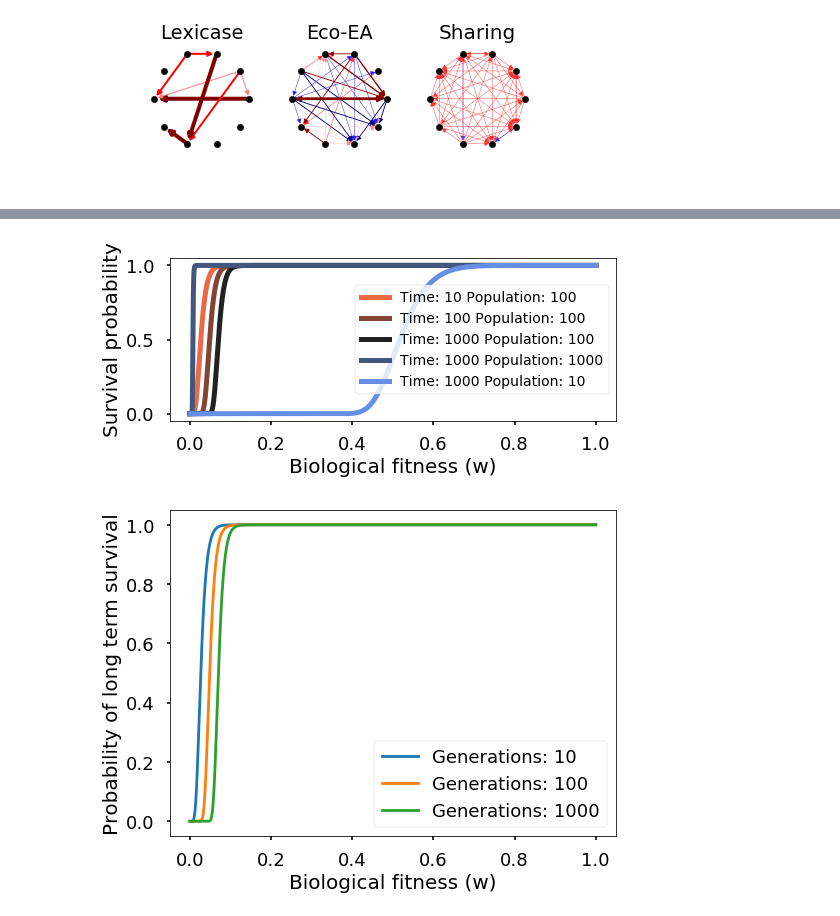
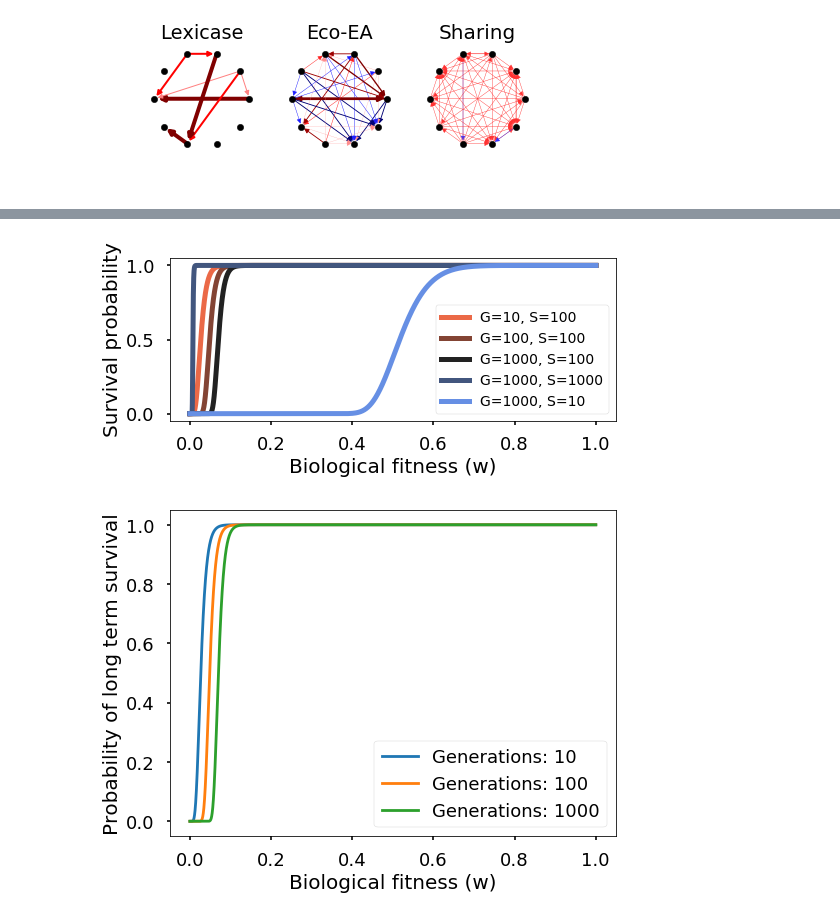
Before and after one commit to emilydolson/ecology_of_evolutionary_computation, a Jupyter notebook: Selection_Scheme_Communities.ipynb, the cells around one changed output, grey strips where cells are left out. Drawn from its saved outputs; the diff is of its cells as text; code cells hidden in the pictures.

Commit message:
Added additional graphs and final analysis

```diff
--- a/Selection_Scheme_Communities.ipynb
+++ b/Selection_Scheme_Communities.ipynb
@@ -326,32 +274,36 @@ sns.palplot(sns.diverging_palette(255, 20, l=60, n=5, center="dark"))
 # %%
+# Master lexicase survival probability graph
+
+# use color scheme that can show two different gradients
 pal = sns.diverging_palette(255, 20, l=60, n=5, center="dark")
 
 plt.figure(figsize=(8,3))
 
 matplotlib.style.use("seaborn-poster")
 matplotlib.rc('xtick', labelsize=18)
 matplotlib.rc('ytick', labelsize=18)
 
+# Calculate curves for parameter sets
 xvals = np.arange(0, 1, .0001)
 y1 = (1 - (1-xvals)**10)**1000
 y2 = (1 - (1-xvals)**100)**1000
 y3 = (1 - (1-xvals)**1000)**1000
 y4 = (1 - (1-xvals)**100)**10
 y5 = (1 - (1-xvals)**100)**100
 
+# Plot curves
 plt.plot(xvals, y4, color=pal[4], lw=5, label="G=10, S=100")
-plt.plot(xvals, y5, color=pal[3], lw=5, label="G=100, S100")
-plt.plot(xvals, y2, color=pal[2], lw=5, label="G=1000, Population: 100")
-plt.plot(xvals, y3, color=pal[1], lw=5, label="G=1000, Population: 1000")
-plt.plot(xvals, y1, color=pal[0], lw=5, label="G=1000, Population: 10")
+plt.plot(xvals, y5, color=pal[3], lw=5, label="G=100, S=100")
+plt.plot(xvals, y2, color=pal[2], lw=5, label="G=1000, S=100")
+plt.plot(xvals, y3, color=pal[1], lw=5, label="G=1000, S=1000")
+plt.plot(xvals, y1, color=pal[0], lw=5, label="G=1000, S=10")
 
-
-
+# Axis labels
 plt.xlabel("Biological fitness (w)", fontsize=20)
 plt.ylabel("Survival probability", fontsize=20)
 plt.legend(fontsize=14, loc="best")
 
 plt.savefig('figs/survival.png', bbox_inches='tight', dpi=300)
 # %% [output]
-[figure, old version]
+[figure, new version]
 # %%
```
Also changed, not shown: parts of 20 cells of this notebook, 5 other files.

#####

* Exercise
Without the pictures, restate all the entries above exactly.

* Output for this task
Before and after one commit to emilydolson/ecology_of_evolutionary_computation, a Jupyter notebook: Selection_Scheme_Communities.ipynb, the cells around one changed output, grey strips where cells are left out. Drawn from its saved outputs; the diff is of its cells as text; code cells hidden in the pictures.

Commit message:
Added additional graphs and final analysis

```diff
--- a/Selection_Scheme_Communities.ipynb
+++ b/Selection_Scheme_Communities.ipynb
@@ -326,32 +274,36 @@ sns.palplot(sns.diverging_palette(255, 20, l=60, n=5, center="dark"))
 # %%
+# Master lexicase survival probability graph
+
+# use color scheme that can show two different gradients
 pal = sns.diverging_palette(255, 20, l=60, n=5, center="dark")
 
 plt.figure(figsize=(8,3))
 
 matplotlib.style.use("seaborn-poster")
 matplotlib.rc('xtick', labelsize=18)
 matplotlib.rc('ytick', labelsize=18)
 
+# Calculate curves for parameter sets
 xvals = np.arange(0, 1, .0001)
 y1 = (1 - (1-xvals)**10)**1000
 y2 = (1 - (1-xvals)**100)**1000
 y3 = (1 - (1-xvals)**1000)**1000
 y4 = (1 - (1-xvals)**100)**10
 y5 = (1 - (1-xvals)**100)**100
 
+# Plot curves
 plt.plot(xvals, y4, color=pal[4], lw=5, label="G=10, S=100")
-plt.plot(xvals, y5, color=pal[3], lw=5, label="G=100, S100")
-plt.plot(xvals, y2, color=pal[2], lw=5, label="G=1000, Population: 100")
-plt.plot(xvals, y3, color=pal[1], lw=5, label="G=1000, Population: 1000")
-plt.plot(xvals, y1, color=pal[0], lw=5, label="G=1000, Population: 10")
+plt.plot(xvals, y5, color=pal[3], lw=5, label="G=100, S=100")
+plt.plot(xvals, y2, color=pal[2], lw=5, label="G=1000, S=100")
+plt.plot(xvals, y3, color=pal[1], lw=5, label="G=1000, S=1000")
+plt.plot(xvals, y1, color=pal[0], lw=5, label="G=1000, S=10")
 
-
-
+# Axis labels
 plt.xlabel("Biological fitness (w)", fontsize=20)
 plt.ylabel("Survival probability", fontsize=20)
 plt.legend(fontsize=14, loc="best")
 
 plt.savefig('figs/survival.png', bbox_inches='tight', dpi=300)
 # %% [output]
-[figure, old version]
+[figure, new version]
 # %%
```
Also changed, not shown: parts of 20 cells of this notebook, 5 other files.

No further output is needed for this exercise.